“Don’t touch us!” Jeff yelled. “Any of us!”
He stabbed at the creature’s snout, at the spherical masses under its skin. The abomination wailed, dropping Jeff back into the boat.
“I’m not letting you hurt my family! You hear me?” Jeff jabbed at the monster, but it slunk away, in pain. “If you want more, you can come and get it, you ugly piece of shit!”
The beast hesitated, contemplating its next move. Ultimately, it decided to return to the depths of the lake, leaving the inhabitants of the boat unharmed.
Spencer cheered, as did the audience watching onshore.
The giant turtle poked its head out above the water. Jeff placed the sword back into its beak.
“Thank you,” Jeff said as the animal disappeared into the lake also.
“Daddy, you’re strong!”
“Yeah? You think so, bud?” Tears traveled down Jeff’s cheeks. “Mommy’s pretty strong, too.”

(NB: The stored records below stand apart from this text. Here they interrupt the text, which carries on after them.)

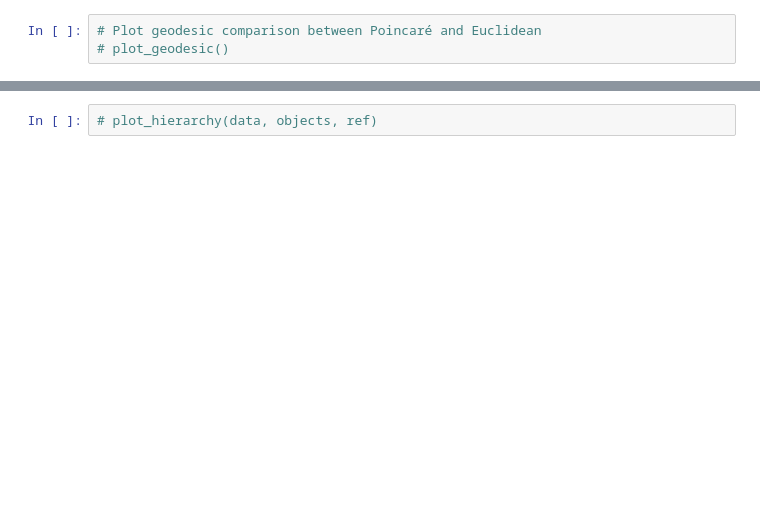
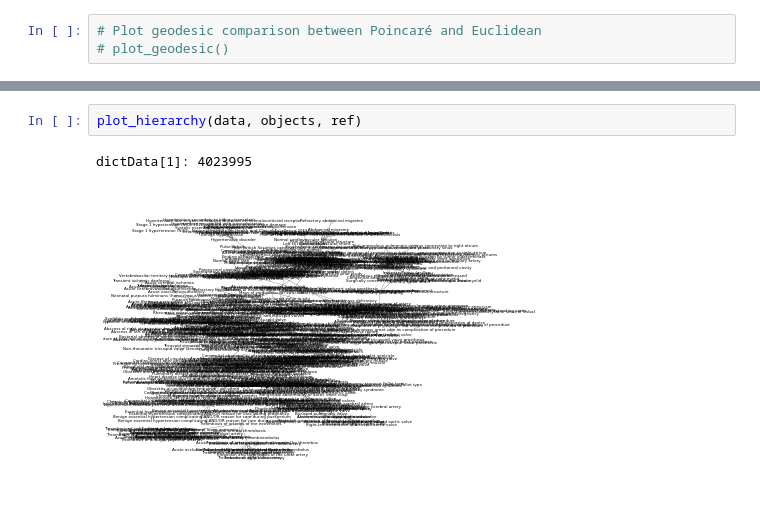
Before and after one commit to mi-erasmusmc/omop-poincare, a Jupyter notebook: main_notebook.ipynb, the cells around one changed output, grey strips where cells are left out. Saved outputs shown, nothing was run; the diff lists cells and outputs as text; blank space fills up the shorter version.

```diff
--- a/main_notebook.ipynb
+++ b/main_notebook.ipynb
@@ -46,5 +40,8 @@ Nodes: 1661
 # %%
-# plot_hierarchy(data, objects, ref)
+plot_hierarchy(data, objects, ref)
+# %% [output]
+dictData[1]: 4023995
+[figure, added]
 # %%
 train(data=data, weights=weights, objects=objects, neighbors=neighbors,
       diff_summed=diff_summed, num_relations=num_relations,
```
Also changed, not shown: parts of 5 cells of this notebook, 8 other files.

Jeff knelt beside his family. Together, the parents embraced the child they never thought they’d see again.
“Hello? Excuse me? Hello!”
Jeff and Charlotte turned. They were back in the auditorium, standing in a calm pool, no longer sitting inside a tiny boat.
A young man wearing a backpack stood at the stairs. With accented English, he asked them, “Are you okay?”
“Yes,” said Charlotte. “We’re fi—Oh, Jeff. Jeff, no!”
Between mother and father was their son. However, Spencer was no longer flesh and blood. Instead, the boy was a grinning puppet, carved from wood.
Jeff stammered, “I…I…don’t…” He stumbled away, leaving the thing in Charlotte’s care. “What…What’s…?”
“This is my family’s theatre,” said the young man. “Our first show starts in two hours.”
“But we just saw a show!” said Charlotte. “Saw our…our son…” She hugged the puppet and began to cry again.
The young man nodded, solemnly. “I understand. This happens sometimes.”
“What?” Jeff demanded. “What happens sometimes?”
“Spirits…gods…They get tired of watching the same old story. So they bring in new performers like you to show them something different. Something exciting.”
“The hell?” Jeff shook his head. “It wasn’t real…A trick…” He looked to the puppet. “He was never real! Why would they do that to us? Why would they put us through that? For their own entertainment? Seriously?”
“I know it seems cruel,” said the young man.
Jeff huffed. “It is cruel, goddamn it! It is!”
“Did you see a monster of some kind?”
“Yes,” said Charlotte.
“And you overcame it? With the help of a great, big turtle?”
Both Jeff and Charlotte nodded.
“The gods wanted to see you happy. They wanted you to feel victory. To win back something you’ve lost. Did you?”
Charlotte squeezed the puppet. “Yes, we won.” She looked to Jeff. “Finally.”
Her husband said, “I guess we did.”
“I’m glad,” said the young man.
Jeff climbed out of the pool. He helped Charlotte to solid ground.
The young man asked, “Would you like tickets to our next performance?”
“No,” said Jeff. “I don’t think we do.”
Charlotte gestured to the puppet. “What do we do with…?”
“It stays here,” Jeff suggested. “Can’t be carrying that everywhere we go. A constant reminder of…of…”
The young man nodded. “My family would be happy to have him.”
Charlotte asked, “Will he become part of the show?”
“Yes,” said the young man. “We could do that, if you’d like.”
“Please.” Charlotte handed Spencer over. “Let him have fun and make some new friends?”
“No problem. He’ll enjoy himself here.”
“Thanks,” Jeff said to the young man.
Charlotte did the same. Jeff grabbed his wife’s hand, and they left the auditorium, walking through the lobby.
“Shit,” said Jeff. “I forgot to ask about an umbrella.”
“Don’t worry.” Charlotte had already pushed open the front door. “Look.”
Outside, the sun shined. A rainbow arced over the theatre.
The parents, with smiles bright, stepped into an uncertain future.
Evan Baughfman is a middle school teacher and author. Much of his writing success has been as a playwright. A number of his scripts can be found at online resources, Drama Notebook, and New Play Exchange. Evan also writes horror fiction and screenplays. More information is available at amazon.com/author/evanbaughfman